Change detection data:
[Start of section]
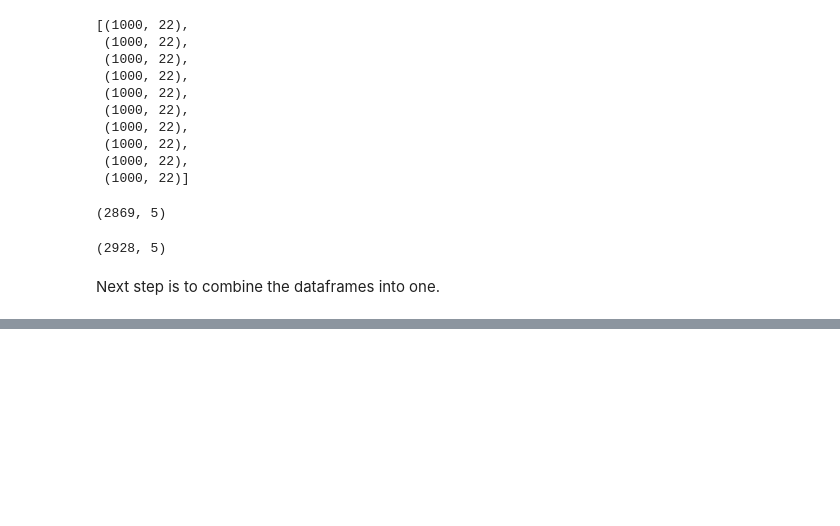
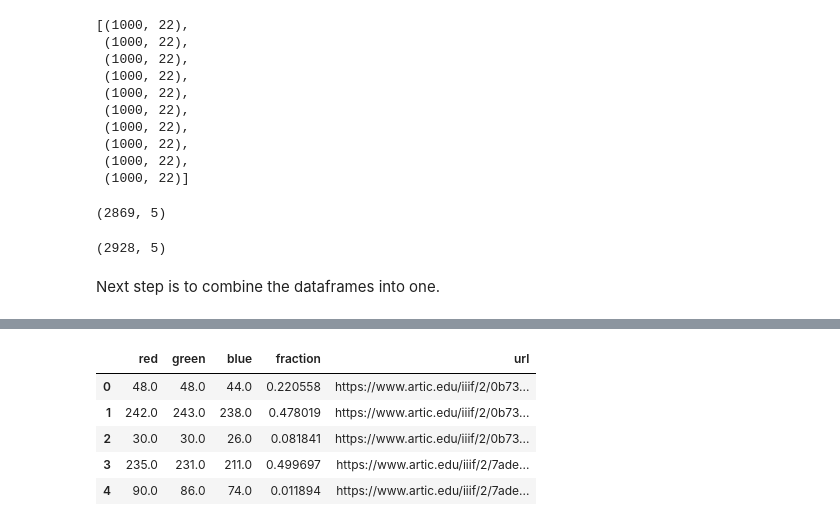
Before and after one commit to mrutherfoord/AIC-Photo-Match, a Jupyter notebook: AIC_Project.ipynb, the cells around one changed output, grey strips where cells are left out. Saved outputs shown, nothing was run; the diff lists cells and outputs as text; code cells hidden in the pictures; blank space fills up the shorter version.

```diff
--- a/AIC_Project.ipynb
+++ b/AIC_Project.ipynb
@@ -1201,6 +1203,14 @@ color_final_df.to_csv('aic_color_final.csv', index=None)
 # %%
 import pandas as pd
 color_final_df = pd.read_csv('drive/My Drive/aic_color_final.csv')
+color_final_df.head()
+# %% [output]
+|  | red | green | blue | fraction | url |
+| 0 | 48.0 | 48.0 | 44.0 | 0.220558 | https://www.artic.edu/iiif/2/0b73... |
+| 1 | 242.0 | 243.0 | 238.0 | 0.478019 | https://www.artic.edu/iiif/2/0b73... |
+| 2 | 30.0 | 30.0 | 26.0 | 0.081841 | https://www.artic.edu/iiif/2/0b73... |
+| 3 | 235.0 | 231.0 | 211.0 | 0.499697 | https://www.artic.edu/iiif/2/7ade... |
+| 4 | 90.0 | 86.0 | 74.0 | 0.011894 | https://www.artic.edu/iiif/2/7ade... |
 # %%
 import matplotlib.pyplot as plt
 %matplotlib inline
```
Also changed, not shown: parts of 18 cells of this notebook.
[End of section]
[Start of section]
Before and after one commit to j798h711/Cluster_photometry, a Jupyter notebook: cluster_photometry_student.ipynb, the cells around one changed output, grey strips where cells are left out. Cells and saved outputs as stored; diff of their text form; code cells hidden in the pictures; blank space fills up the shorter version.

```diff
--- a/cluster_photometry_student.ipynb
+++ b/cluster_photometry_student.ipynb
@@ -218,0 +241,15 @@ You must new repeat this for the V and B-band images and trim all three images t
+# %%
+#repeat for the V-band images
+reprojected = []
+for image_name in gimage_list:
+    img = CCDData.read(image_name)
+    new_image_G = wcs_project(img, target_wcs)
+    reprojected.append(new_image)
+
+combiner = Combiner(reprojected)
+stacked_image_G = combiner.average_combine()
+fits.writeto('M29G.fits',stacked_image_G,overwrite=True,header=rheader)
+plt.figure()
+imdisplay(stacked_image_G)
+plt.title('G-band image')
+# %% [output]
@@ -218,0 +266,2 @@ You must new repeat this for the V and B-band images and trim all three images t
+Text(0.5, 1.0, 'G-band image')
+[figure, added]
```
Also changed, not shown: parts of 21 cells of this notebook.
[End of section]
- [What needs to be done] Read the entries and select each line where the word "repeat" is found.

- [Your solution]
@@ -218,0 +241,15 @@ You must new repeat this for the V and B-band images and trim all three images t
+#repeat for the V-band images
@@ -218,0 +266,2 @@ You must new repeat this for the V and B-band images and trim all three images t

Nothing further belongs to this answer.